══ Provided records

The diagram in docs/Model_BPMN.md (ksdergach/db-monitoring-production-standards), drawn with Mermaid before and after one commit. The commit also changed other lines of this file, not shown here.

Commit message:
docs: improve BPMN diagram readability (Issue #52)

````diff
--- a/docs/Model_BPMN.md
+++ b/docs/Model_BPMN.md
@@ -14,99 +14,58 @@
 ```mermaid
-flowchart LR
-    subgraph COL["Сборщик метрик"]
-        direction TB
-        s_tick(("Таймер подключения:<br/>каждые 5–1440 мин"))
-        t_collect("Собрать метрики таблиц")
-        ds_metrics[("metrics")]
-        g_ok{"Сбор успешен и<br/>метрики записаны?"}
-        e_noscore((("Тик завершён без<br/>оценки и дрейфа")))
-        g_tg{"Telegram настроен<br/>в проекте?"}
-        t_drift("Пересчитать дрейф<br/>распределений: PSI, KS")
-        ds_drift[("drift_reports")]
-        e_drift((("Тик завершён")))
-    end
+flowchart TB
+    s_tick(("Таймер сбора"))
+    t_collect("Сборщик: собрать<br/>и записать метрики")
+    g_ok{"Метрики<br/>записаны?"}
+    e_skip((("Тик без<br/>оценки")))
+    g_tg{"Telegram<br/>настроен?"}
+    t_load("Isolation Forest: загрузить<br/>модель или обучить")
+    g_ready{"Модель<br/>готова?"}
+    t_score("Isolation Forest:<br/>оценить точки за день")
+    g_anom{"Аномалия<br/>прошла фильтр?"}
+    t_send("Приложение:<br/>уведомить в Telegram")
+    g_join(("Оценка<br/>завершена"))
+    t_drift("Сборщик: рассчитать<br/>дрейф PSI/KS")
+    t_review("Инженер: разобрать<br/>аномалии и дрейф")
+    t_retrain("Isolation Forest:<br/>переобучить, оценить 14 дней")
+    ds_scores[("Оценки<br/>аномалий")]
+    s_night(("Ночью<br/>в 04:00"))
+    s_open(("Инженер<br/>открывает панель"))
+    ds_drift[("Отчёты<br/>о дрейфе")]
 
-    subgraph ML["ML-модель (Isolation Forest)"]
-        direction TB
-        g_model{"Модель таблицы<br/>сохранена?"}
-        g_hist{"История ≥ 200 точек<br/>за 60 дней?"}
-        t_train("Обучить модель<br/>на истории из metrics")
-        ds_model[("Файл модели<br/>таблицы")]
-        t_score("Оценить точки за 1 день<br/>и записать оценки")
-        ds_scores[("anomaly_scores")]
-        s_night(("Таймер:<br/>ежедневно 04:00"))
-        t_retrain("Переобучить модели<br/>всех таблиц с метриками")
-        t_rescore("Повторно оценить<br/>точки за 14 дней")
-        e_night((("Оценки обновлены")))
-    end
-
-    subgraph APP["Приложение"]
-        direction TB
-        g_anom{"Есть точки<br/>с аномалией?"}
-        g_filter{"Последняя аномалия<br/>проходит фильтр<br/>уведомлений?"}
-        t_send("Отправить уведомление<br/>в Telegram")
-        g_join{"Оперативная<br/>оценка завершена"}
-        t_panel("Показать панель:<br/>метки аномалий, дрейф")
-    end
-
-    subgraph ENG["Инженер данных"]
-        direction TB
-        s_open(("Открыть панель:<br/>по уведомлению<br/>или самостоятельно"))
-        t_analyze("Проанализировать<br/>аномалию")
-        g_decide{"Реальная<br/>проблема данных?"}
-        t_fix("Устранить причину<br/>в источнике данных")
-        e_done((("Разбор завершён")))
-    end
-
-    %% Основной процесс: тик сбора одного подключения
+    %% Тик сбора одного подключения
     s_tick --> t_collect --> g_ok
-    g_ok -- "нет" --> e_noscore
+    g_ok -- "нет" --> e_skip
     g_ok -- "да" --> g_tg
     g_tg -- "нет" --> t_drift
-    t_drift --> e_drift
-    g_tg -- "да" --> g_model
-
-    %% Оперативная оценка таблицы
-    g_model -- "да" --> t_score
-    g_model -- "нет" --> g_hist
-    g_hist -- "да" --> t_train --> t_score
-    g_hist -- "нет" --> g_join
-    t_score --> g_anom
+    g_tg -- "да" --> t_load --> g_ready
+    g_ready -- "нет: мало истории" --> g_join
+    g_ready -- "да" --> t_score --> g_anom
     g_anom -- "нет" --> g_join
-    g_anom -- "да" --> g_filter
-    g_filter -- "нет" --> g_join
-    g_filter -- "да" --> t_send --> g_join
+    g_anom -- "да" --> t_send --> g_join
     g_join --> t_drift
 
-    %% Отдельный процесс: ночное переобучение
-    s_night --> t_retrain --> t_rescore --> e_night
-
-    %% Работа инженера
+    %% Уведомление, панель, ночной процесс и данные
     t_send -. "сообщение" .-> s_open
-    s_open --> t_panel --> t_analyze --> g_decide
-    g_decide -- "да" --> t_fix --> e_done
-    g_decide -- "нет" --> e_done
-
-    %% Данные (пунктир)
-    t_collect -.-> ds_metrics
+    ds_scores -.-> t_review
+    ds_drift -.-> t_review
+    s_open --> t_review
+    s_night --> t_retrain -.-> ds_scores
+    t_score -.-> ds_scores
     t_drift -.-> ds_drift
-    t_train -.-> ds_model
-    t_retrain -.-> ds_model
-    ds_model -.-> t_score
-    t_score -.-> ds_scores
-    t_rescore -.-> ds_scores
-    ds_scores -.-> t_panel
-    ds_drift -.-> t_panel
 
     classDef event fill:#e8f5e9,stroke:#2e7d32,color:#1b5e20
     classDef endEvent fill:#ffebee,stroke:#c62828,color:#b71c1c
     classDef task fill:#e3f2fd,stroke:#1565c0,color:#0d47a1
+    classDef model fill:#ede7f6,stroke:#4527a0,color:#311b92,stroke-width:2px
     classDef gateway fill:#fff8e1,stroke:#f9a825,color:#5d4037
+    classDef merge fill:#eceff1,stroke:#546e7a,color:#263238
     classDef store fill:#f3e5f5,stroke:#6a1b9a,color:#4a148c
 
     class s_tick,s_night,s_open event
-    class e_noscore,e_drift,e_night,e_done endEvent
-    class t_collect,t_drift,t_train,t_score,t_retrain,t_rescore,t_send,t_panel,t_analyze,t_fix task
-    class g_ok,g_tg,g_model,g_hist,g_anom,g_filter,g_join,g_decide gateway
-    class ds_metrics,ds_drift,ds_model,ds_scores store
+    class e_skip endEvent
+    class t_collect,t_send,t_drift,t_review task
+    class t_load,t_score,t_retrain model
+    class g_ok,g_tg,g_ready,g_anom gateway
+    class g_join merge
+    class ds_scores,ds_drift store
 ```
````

════

Your objective: Repeat, word for word, the lines above between the line holding "classDef event fill:#e8f5e9,stroke:#2e7d32,color:#1b5e20" and the line holding "class e_skip endEvent", inclusive; omit everything else.

Finished task:
     classDef event fill:#e8f5e9,stroke:#2e7d32,color:#1b5e20
     classDef endEvent fill:#ffebee,stroke:#c62828,color:#b71c1c
     classDef task fill:#e3f2fd,stroke:#1565c0,color:#0d47a1
+    classDef model fill:#ede7f6,stroke:#4527a0,color:#311b92,stroke-width:2px
     classDef gateway fill:#fff8e1,stroke:#f9a825,color:#5d4037
+    classDef merge fill:#eceff1,stroke:#546e7a,color:#263238
     classDef store fill:#f3e5f5,stroke:#6a1b9a,color:#4a148c
 
     class s_tick,s_night,s_open event
-    class e_noscore,e_drift,e_night,e_done endEvent
-    class t_collect,t_drift,t_train,t_score,t_retrain,t_rescore,t_send,t_panel,t_analyze,t_fix task
-    class g_ok,g_tg,g_model,g_hist,g_anom,g_filter,g_join,g_decide gateway
-    class ds_metrics,ds_drift,ds_model,ds_scores store
+    class e_skip endEvent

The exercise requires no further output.